----- Dataset records -----

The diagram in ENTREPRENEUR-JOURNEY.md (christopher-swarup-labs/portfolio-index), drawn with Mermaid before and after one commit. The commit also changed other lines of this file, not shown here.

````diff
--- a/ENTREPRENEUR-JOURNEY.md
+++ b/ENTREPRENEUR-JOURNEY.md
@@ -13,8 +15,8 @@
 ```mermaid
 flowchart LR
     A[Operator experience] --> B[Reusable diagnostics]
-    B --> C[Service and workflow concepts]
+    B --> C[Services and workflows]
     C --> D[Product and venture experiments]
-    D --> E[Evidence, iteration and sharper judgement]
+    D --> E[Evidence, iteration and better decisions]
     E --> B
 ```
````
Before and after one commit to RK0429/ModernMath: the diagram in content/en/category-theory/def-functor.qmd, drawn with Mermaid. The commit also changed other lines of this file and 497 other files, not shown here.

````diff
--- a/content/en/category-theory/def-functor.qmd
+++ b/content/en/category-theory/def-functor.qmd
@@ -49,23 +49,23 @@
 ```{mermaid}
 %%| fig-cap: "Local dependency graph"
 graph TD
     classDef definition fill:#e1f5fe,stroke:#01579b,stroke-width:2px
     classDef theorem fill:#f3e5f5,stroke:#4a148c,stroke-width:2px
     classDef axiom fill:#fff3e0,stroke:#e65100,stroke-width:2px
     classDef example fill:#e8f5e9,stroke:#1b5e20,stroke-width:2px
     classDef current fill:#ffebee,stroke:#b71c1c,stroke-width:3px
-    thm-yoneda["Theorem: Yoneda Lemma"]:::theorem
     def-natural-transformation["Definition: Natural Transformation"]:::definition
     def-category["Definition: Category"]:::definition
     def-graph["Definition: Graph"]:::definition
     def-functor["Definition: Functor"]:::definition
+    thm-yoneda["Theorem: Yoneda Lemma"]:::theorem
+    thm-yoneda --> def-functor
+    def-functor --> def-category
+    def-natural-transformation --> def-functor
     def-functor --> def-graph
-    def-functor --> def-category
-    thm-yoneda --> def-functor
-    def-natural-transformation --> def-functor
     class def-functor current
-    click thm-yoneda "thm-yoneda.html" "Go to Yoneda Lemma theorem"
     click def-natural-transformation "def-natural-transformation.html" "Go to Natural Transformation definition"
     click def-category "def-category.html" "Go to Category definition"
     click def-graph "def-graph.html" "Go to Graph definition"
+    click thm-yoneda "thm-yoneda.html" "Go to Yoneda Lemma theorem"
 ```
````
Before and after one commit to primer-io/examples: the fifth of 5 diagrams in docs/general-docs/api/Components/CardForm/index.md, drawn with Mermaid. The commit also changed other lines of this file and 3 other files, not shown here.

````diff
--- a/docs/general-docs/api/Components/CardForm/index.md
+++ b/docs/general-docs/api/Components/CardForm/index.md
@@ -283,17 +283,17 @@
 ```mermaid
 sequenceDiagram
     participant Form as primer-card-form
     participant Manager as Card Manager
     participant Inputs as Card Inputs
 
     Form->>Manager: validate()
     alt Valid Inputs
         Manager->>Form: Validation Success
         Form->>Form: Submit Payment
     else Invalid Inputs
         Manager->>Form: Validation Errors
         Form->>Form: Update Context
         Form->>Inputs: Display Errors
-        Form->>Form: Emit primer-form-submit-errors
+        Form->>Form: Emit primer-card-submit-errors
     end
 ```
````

-----
----- Dataset records -----

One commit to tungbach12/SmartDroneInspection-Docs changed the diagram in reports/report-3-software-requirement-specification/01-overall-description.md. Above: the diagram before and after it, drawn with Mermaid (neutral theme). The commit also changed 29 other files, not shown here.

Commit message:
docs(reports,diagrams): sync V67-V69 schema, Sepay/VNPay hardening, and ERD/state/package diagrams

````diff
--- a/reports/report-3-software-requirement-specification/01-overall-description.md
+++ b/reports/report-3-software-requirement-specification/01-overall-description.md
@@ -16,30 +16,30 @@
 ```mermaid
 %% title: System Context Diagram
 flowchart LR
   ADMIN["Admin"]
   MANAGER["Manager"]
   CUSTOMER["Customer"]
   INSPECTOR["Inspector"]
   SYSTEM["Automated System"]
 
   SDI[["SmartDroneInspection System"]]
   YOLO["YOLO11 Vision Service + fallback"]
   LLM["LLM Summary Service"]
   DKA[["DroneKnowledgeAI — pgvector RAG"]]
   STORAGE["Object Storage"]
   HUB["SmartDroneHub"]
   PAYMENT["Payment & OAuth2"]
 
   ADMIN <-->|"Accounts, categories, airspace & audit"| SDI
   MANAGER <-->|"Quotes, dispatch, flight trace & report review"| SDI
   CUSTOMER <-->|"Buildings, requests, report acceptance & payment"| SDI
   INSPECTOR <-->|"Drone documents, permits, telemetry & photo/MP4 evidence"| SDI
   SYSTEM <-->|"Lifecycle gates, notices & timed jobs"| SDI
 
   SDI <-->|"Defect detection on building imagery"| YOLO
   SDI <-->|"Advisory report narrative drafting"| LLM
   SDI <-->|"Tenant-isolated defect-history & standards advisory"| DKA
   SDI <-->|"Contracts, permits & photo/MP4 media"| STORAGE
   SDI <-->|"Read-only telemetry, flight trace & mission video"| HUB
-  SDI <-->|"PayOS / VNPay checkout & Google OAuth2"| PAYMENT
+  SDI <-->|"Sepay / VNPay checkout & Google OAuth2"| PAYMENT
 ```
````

-----

Filter these records, keeping every line where the word "classDef" occurs.

Exercise response »
     classDef definition fill:#e1f5fe,stroke:#01579b,stroke-width:2px
     classDef theorem fill:#f3e5f5,stroke:#4a148c,stroke-width:2px
     classDef axiom fill:#fff3e0,stroke:#e65100,stroke-width:2px
     classDef example fill:#e8f5e9,stroke:#1b5e20,stroke-width:2px
     classDef current fill:#ffebee,stroke:#b71c1c,stroke-width:3px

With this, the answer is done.